Find the word "string" in the data, then copy each line where it is found.

▶ **Dataset records**:
● ● ● ● ● ● ●

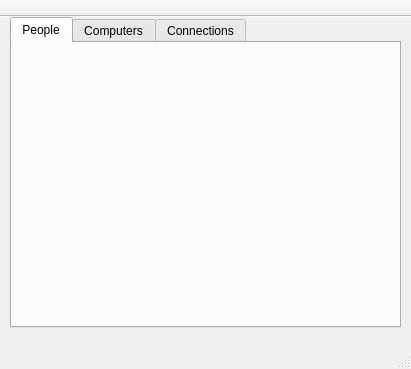
Qt form mainwindow.ui (Ragnarstefanss/VLN1-Skil3) before a commit.
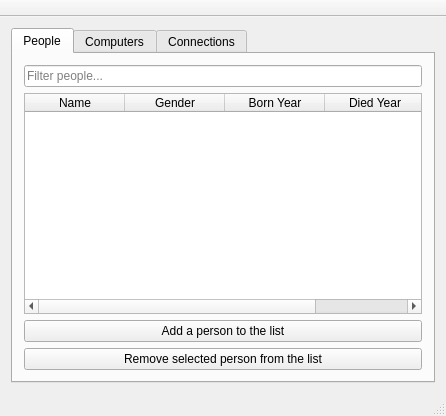
The same form after that commit. The open tabs and pages were chosen to show the change.

The edit to the form file:
```diff
--- a/mainwindow.ui
+++ b/mainwindow.ui
@@ -6,30 +6,83 @@
    <rect>
     <x>0</x>
     <y>0</y>
-    <width>411</width>
-    <height>369</height>
+    <width>446</width>
+    <height>416</height>
    </rect>
   </property>
   <property name="windowTitle">
    <string>MainWindow</string>
   </property>
   <widget class="QWidget" name="centralWidget">
+   <layout class="QHBoxLayout" name="horizontalLayout">
+    <item>
    <widget class="QTabWidget" name="tabWidget">
-    <property name="geometry">
-     <rect>
-      <x>10</x>
-      <y>0</y>
-      <width>391</width>
-      <height>311</height>
-     </rect>
+      <property name="layoutDirection">
+       <enum>Qt::LeftToRight</enum>
+      </property>
+      <property name="autoFillBackground">
+       <bool>false</bool>
     </property>
     <property name="currentIndex">
-     <number>2</number>
+       <number>0</number>
+      </property>
+      <property name="documentMode">
+       <bool>false</bool>
     </property>
     <widget class="QWidget" name="People">
      <attribute name="title">
       <string>People</string>
      </attribute>
+       <layout class="QVBoxLayout" name="verticalLayout">
+        <item>
+         <widget class="QLineEdit" name="filter_people">
+          <property name="placeholderText">
+           <string>Filter people...</string>
+          </property>
+         </widget>
+        </item>
+        <item>
+         <widget class="QTableWidget" name="table_people">
+          <property name="sortingEnabled">
+           <bool>true</bool>
+          </property>
+          <column>
+           <property name="text">
+            <string>Name</string>
+           </property>
+          </column>
+          <column>
+           <property name="text">
+            <string>Gender</string>
+           </property>
+          </column>
+          <column>
+           <property name="text">
+            <string>Born Year</string>
+           </property>
+          </column>
+          <column>
+           <property name="text">
+            <string>Died Year</string>
+           </property>
+          </column>
+         </widget>
+        </item>
+        <item>
+         <widget class="QPushButton" name="button_add_people">
+          <property name="text">
+           <string>Add a person to the list</string>
+          </property>
+         </widget>
+        </item>
+        <item>
+         <widget class="QPushButton" name="button_remove_people">
+          <property name="text">
+           <string>Remove selected person from the list</string>
+          </property>
+         </widget>
+        </item>
+       </layout>
     </widget>
     <widget class="QWidget" name="Computers">
      <attribute name="title">
@@ -42,6 +95,8 @@
      </attribute>
     </widget>
    </widget>
+    </item>
+   </layout>
   </widget>
   <widget class="QMenuBar" name="menuBar">
    <property name="enabled">
```
Left out of the diff: 2 changed lines with no effect on the pictures. Lines whose indentation alone changed are shown as unchanged.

● ● ● ● ● ● ●

▶ **Your solution**:
    <string>MainWindow</string>
       <string>People</string>
+           <string>Filter people...</string>
+            <string>Name</string>
+            <string>Gender</string>
+            <string>Born Year</string>
+            <string>Died Year</string>
+           <string>Add a person to the list</string>
+           <string>Remove selected person from the list</string>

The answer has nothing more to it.